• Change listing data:
------------------------------------------------------------

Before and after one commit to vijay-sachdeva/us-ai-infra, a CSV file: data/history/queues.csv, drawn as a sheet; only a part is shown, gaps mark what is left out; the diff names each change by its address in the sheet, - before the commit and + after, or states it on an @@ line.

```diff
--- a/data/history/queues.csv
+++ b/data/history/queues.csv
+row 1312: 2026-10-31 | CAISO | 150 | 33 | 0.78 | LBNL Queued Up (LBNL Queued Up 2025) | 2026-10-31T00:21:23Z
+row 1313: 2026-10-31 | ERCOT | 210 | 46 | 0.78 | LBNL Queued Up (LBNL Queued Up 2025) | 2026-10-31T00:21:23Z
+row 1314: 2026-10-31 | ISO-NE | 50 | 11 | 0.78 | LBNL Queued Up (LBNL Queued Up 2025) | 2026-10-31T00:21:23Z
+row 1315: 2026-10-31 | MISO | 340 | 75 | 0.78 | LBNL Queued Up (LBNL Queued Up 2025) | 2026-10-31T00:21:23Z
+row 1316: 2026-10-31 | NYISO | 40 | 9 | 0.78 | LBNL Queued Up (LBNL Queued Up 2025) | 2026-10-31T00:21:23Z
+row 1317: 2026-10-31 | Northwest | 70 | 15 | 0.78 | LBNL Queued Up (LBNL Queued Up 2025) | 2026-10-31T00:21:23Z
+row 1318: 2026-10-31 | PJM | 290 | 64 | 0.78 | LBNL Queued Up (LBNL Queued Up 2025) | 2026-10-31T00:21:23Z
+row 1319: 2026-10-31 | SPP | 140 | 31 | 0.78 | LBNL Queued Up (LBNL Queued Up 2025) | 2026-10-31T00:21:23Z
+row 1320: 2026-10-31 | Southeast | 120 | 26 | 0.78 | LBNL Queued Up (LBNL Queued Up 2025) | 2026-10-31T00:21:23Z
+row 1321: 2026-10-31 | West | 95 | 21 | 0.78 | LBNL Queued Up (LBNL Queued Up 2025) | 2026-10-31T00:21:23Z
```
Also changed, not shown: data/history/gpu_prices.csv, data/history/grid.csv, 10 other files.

------------------------------------------------------------

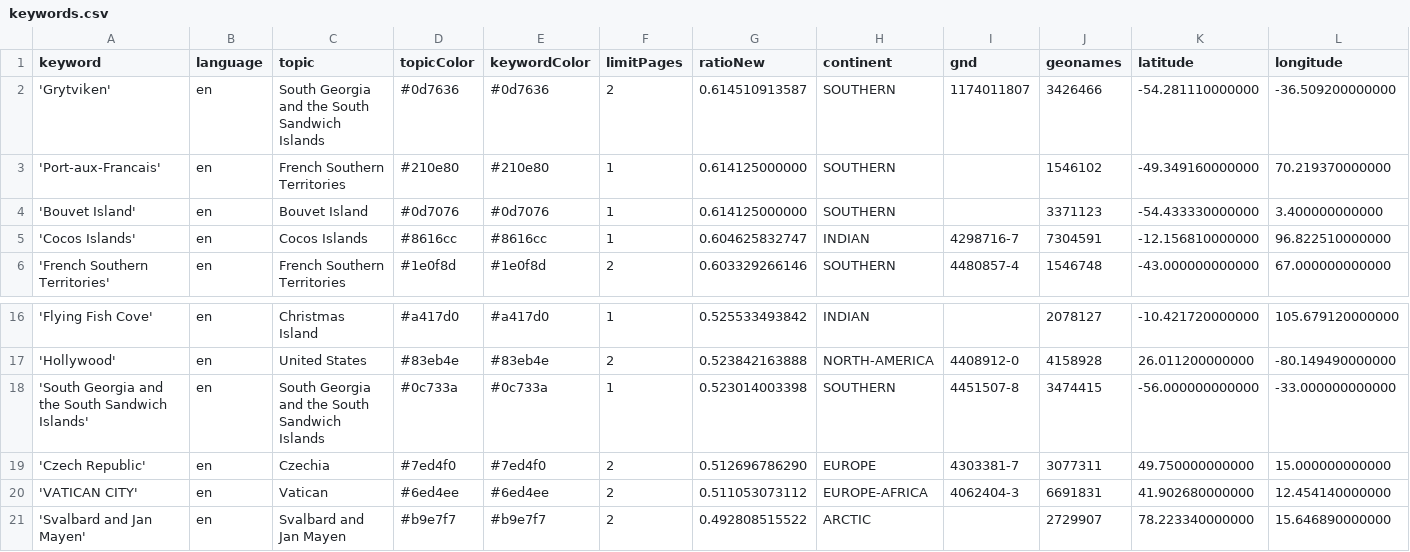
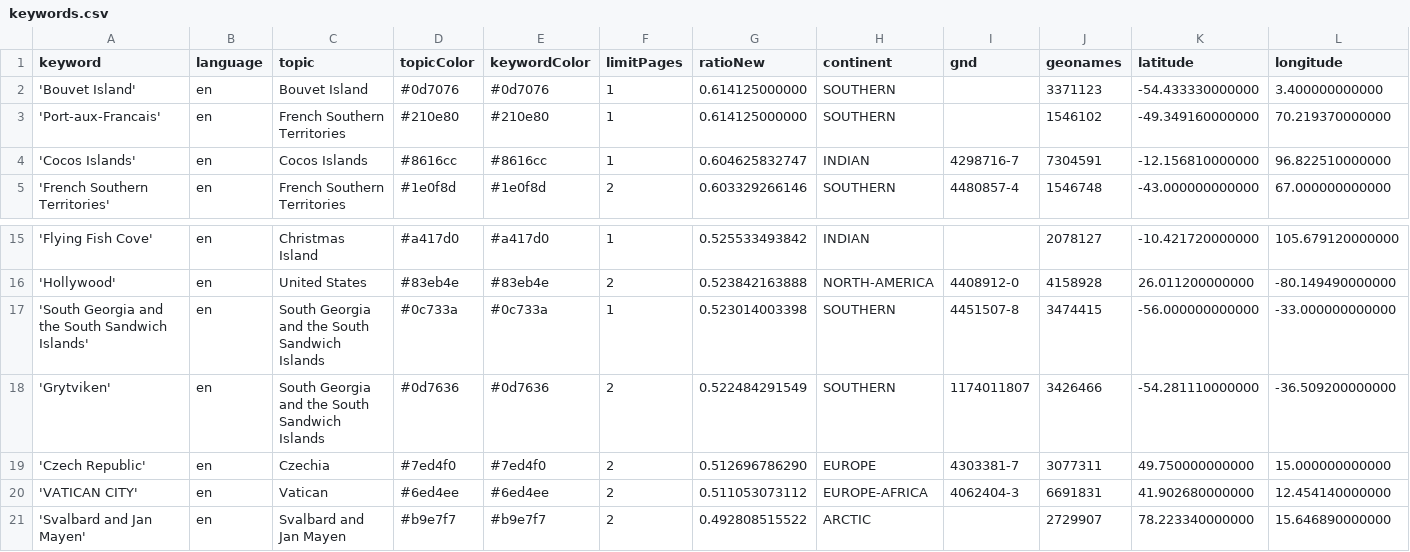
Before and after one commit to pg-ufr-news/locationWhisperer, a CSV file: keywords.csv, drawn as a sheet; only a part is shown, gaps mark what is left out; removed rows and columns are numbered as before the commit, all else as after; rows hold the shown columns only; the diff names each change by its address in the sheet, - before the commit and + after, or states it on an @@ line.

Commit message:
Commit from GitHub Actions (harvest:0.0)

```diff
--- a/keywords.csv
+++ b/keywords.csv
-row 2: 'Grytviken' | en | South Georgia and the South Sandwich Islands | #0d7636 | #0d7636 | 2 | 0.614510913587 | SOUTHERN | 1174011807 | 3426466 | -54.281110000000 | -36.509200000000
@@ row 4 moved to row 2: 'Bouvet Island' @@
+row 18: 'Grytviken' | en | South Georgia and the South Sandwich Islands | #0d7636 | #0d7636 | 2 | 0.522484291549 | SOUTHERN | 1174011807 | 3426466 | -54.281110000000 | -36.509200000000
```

------------------------------------------------------------

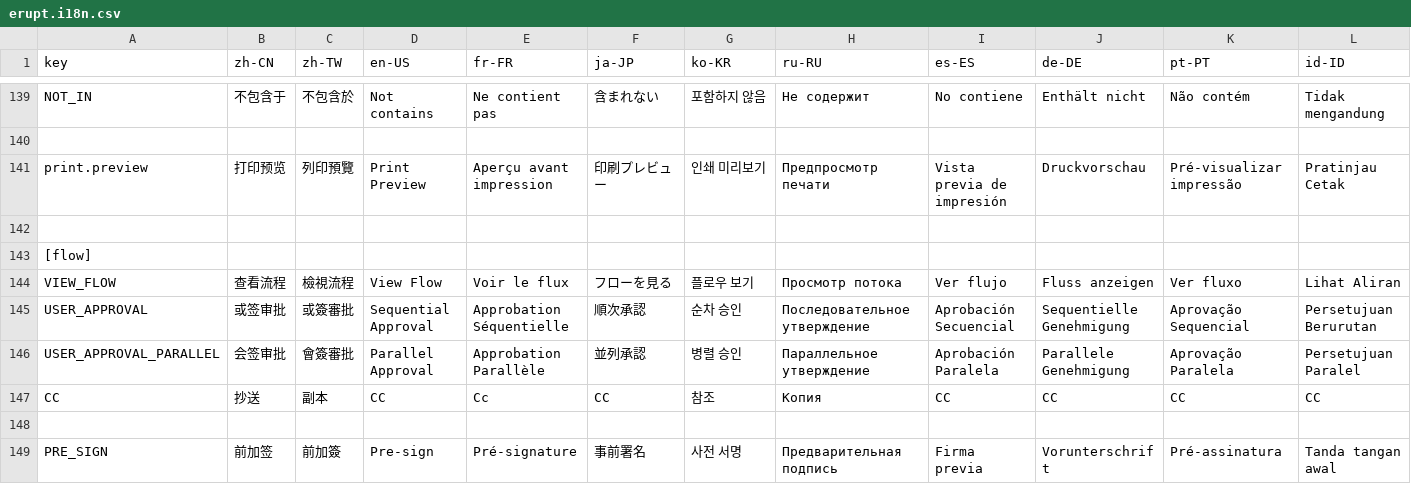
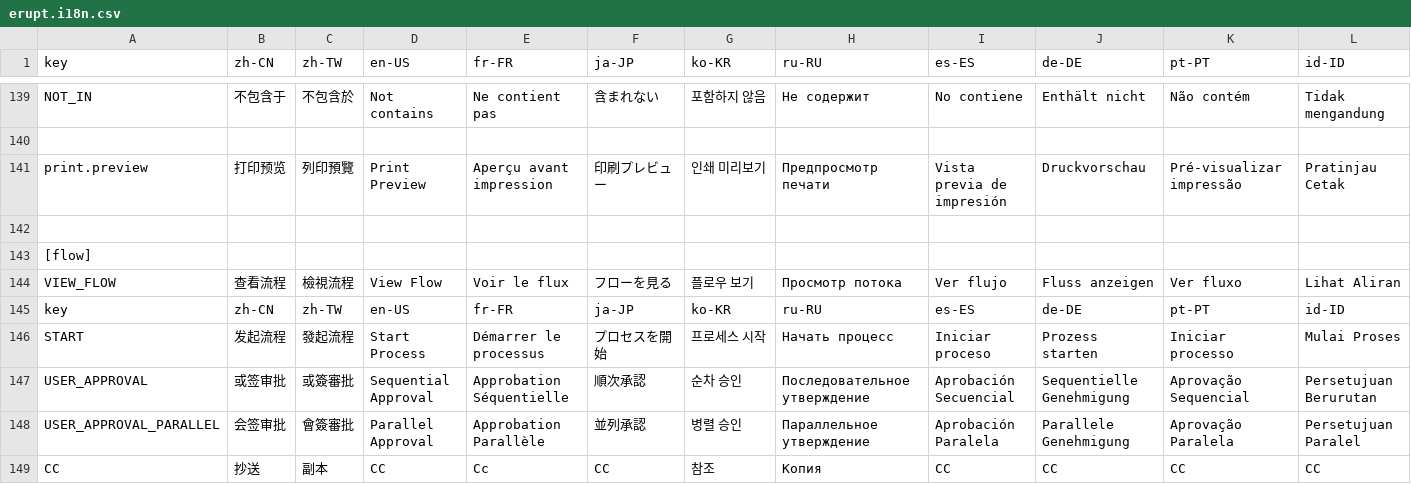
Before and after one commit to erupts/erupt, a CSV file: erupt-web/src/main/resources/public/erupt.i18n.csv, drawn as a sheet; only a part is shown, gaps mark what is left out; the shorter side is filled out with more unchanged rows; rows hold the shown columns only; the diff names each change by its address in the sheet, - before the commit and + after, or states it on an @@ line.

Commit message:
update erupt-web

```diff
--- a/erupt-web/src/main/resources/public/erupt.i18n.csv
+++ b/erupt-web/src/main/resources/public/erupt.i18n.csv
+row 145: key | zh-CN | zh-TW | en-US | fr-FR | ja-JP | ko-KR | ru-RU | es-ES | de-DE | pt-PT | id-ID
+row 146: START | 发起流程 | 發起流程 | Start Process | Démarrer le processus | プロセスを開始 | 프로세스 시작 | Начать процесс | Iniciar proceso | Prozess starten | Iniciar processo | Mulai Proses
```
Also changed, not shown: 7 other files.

------------------------------------------------------------

• What is expected: Go through the records and count the lines that include "queues", then give only that number.

• Result: 3